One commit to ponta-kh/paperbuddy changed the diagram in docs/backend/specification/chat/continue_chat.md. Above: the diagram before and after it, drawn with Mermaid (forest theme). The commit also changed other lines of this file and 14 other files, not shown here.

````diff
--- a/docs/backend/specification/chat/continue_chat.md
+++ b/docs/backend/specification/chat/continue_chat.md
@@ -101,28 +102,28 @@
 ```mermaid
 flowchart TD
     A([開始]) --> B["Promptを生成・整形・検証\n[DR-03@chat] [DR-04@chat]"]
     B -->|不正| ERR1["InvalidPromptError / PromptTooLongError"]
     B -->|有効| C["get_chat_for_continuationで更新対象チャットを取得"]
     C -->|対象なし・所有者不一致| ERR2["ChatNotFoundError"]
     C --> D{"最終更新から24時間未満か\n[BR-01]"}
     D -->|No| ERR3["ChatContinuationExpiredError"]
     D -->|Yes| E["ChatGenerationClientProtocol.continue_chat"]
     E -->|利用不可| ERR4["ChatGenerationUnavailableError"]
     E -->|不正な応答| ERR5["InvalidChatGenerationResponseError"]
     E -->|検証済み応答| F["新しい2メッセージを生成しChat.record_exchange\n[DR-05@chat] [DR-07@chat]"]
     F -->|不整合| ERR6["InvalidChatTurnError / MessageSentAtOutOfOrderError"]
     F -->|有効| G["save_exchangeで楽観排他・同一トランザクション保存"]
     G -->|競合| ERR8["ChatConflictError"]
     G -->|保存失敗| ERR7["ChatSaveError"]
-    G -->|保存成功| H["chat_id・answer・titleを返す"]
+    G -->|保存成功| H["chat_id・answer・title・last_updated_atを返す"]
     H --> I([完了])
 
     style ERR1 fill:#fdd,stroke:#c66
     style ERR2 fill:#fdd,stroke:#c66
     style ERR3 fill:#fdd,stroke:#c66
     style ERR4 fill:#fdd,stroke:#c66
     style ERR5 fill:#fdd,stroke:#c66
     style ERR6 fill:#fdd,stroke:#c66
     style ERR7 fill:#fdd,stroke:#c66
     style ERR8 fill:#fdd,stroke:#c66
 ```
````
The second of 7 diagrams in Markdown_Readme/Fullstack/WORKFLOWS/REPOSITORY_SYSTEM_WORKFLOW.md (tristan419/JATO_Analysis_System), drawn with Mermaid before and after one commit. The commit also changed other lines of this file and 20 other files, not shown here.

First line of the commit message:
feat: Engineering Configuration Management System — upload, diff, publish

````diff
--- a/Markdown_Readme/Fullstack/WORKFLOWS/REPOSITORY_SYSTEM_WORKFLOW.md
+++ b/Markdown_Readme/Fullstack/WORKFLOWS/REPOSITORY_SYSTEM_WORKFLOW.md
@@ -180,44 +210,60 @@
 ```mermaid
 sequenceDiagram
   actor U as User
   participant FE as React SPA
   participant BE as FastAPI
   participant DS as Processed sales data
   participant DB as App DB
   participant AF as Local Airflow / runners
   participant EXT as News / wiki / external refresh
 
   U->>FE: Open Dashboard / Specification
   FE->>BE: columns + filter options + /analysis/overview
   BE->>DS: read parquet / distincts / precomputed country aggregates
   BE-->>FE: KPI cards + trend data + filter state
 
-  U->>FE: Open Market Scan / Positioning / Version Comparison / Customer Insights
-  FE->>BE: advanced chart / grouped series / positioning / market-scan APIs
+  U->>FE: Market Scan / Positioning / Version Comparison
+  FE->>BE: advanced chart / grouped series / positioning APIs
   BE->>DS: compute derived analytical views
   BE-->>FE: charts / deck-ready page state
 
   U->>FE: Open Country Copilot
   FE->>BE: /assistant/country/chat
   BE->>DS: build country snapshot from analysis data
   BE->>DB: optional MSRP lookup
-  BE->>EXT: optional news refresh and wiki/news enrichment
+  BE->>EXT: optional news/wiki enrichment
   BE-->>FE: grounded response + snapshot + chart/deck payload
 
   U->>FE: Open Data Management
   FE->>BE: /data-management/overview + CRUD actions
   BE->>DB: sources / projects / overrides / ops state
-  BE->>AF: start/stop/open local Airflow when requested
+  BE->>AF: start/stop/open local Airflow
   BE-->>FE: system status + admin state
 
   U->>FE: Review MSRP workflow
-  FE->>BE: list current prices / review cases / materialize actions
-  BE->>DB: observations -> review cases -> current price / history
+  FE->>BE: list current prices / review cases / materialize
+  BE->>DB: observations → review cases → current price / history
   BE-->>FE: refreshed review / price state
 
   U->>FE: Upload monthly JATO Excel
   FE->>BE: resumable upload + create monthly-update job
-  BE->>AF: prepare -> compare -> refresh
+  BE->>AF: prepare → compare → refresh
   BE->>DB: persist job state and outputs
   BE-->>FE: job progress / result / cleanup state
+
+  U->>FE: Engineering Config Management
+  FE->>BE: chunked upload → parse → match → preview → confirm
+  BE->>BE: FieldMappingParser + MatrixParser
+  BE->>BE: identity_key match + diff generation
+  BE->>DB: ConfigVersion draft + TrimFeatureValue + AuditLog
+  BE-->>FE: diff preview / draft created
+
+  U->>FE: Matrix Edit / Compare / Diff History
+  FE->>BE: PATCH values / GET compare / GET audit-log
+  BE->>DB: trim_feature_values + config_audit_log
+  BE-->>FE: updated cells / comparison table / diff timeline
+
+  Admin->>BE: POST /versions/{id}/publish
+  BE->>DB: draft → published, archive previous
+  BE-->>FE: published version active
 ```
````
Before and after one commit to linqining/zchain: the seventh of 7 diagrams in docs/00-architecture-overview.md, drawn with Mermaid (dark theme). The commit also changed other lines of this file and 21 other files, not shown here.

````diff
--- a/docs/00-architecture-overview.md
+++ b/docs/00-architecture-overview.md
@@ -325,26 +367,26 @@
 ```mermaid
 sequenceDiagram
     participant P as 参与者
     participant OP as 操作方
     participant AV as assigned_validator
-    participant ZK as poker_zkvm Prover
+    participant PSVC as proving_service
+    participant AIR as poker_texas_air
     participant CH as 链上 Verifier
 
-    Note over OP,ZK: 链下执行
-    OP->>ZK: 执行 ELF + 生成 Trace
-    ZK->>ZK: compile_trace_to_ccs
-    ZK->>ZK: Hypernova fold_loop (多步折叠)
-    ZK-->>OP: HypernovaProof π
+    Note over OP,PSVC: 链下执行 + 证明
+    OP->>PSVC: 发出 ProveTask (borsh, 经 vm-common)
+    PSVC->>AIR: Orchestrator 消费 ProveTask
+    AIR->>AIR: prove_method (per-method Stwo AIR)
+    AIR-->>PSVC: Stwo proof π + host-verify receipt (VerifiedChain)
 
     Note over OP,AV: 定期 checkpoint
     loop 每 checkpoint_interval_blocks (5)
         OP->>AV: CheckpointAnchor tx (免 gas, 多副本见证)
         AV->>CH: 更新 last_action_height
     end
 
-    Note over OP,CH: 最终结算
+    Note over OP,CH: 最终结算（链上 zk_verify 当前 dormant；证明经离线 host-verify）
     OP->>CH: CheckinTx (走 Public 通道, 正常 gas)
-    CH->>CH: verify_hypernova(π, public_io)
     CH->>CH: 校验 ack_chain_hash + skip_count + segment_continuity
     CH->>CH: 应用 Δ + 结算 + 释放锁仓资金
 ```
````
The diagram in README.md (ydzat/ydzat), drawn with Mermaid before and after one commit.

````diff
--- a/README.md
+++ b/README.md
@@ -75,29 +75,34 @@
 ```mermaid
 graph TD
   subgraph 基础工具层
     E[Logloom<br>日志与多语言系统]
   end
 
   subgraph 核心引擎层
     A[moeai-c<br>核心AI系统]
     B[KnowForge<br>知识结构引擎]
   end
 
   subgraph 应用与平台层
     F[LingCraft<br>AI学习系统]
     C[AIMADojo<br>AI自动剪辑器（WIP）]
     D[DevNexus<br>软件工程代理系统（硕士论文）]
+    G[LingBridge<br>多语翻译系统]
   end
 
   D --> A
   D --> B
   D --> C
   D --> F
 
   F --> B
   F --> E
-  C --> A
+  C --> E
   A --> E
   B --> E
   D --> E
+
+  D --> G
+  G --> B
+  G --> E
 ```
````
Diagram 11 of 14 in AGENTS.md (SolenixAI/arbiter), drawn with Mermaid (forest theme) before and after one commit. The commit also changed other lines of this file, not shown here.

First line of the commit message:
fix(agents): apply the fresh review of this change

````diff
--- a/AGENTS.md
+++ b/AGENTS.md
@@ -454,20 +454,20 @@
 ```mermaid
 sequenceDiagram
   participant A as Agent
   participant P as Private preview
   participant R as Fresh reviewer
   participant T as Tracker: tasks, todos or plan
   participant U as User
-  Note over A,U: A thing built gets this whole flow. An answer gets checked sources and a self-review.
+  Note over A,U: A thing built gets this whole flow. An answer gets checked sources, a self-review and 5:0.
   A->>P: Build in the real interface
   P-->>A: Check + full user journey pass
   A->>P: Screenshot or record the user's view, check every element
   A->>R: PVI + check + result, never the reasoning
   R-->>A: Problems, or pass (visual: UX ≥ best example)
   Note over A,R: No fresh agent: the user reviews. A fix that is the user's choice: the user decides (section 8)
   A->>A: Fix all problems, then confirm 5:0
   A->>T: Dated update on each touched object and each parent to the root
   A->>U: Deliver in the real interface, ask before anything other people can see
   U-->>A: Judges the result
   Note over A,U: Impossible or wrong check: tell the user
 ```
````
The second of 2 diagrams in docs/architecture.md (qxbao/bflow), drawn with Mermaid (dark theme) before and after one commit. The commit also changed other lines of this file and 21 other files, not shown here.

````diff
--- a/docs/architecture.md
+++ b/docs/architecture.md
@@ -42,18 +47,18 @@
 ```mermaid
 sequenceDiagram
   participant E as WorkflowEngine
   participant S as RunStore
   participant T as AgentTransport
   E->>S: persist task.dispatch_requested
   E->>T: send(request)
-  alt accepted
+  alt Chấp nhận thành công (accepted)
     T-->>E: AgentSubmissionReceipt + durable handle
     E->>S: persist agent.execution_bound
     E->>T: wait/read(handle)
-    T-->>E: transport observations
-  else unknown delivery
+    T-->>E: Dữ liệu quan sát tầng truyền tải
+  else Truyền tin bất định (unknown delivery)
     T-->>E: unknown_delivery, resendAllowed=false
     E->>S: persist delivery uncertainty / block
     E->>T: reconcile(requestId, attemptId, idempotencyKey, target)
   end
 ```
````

### What the task asks
Using the records above, copy exactly the lines from the one containing "tầng truyền tải" through the last, inclusive, and nothing else.

### Final answer
+    T-->>E: Dữ liệu quan sát tầng truyền tải
+  else Truyền tin bất định (unknown delivery)
     T-->>E: unknown_delivery, resendAllowed=false
     E->>S: persist delivery uncertainty / block
     E->>T: reconcile(requestId, attemptId, idempotencyKey, target)
   end
 ```
````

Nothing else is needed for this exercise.